Your instructions:
Below are records to be repeated exactly. Leave their pictures behind.

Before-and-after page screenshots

★ ★ ★ ★ ★ ★ ★

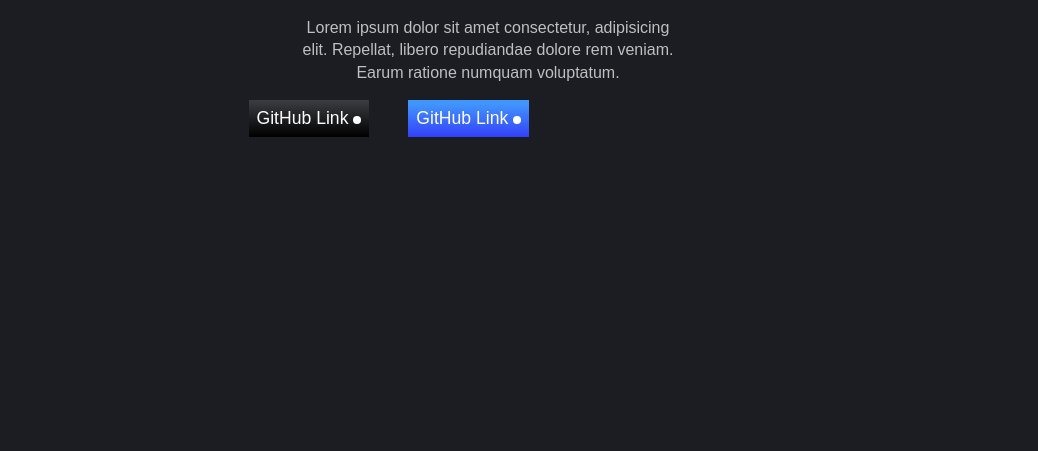
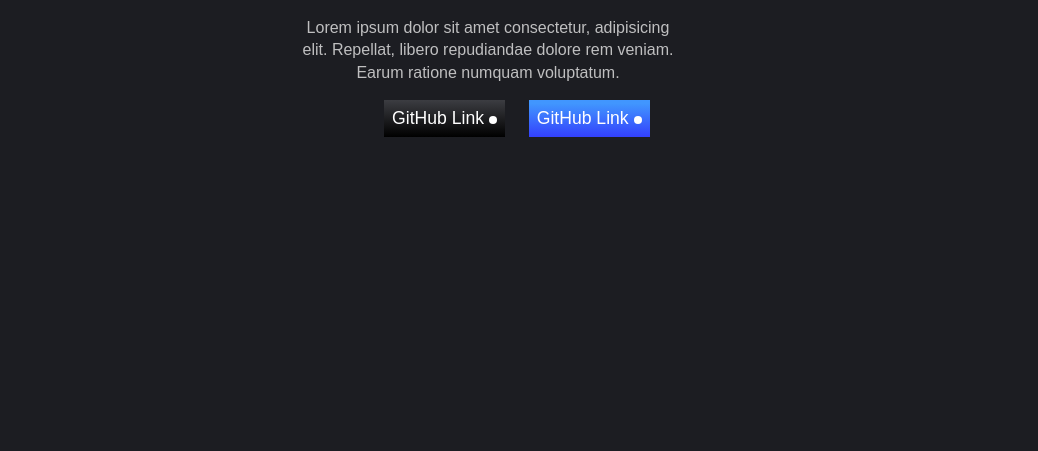
Before and after one commit to IBUNHABIBU/personalPortfolio, a plain HTML site: page index.html in a window 1280 px wide. Shown: the part 1193-1644 px from the top of the page, without its empty margins (88-1126 px from the left). Drawn offline with Linux system fonts and the light colour scheme.

Commit message:
styling the link button

```diff
--- a/style.css
+++ b/style.css
@@ -238,13 +238,15 @@
 .btn-container {
   display: flex;
   justify-content: space-between;
-  width: 74%;
+  width: 70%;
   align-items: center;
 }
 
 .link-btns {
   display: flex;
   justify-content: center;
+  position: relative;
+  left: 8rem;
 }
 
 .link-btns .btn-container .github {
```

★ ★ ★ ★ ★ ★ ★

Result of this task:
Before and after one commit to IBUNHABIBU/personalPortfolio, a plain HTML site: page index.html in a window 1280 px wide. Shown: the part 1193-1644 px from the top of the page, without its empty margins (88-1126 px from the left). Drawn offline with Linux system fonts and the light colour scheme.

Commit message:
styling the link button

```diff
--- a/style.css
+++ b/style.css
@@ -238,13 +238,15 @@
 .btn-container {
   display: flex;
   justify-content: space-between;
-  width: 74%;
+  width: 70%;
   align-items: center;
 }
 
 .link-btns {
   display: flex;
   justify-content: center;
+  position: relative;
+  left: 8rem;
 }
 
 .link-btns .btn-container .github {
```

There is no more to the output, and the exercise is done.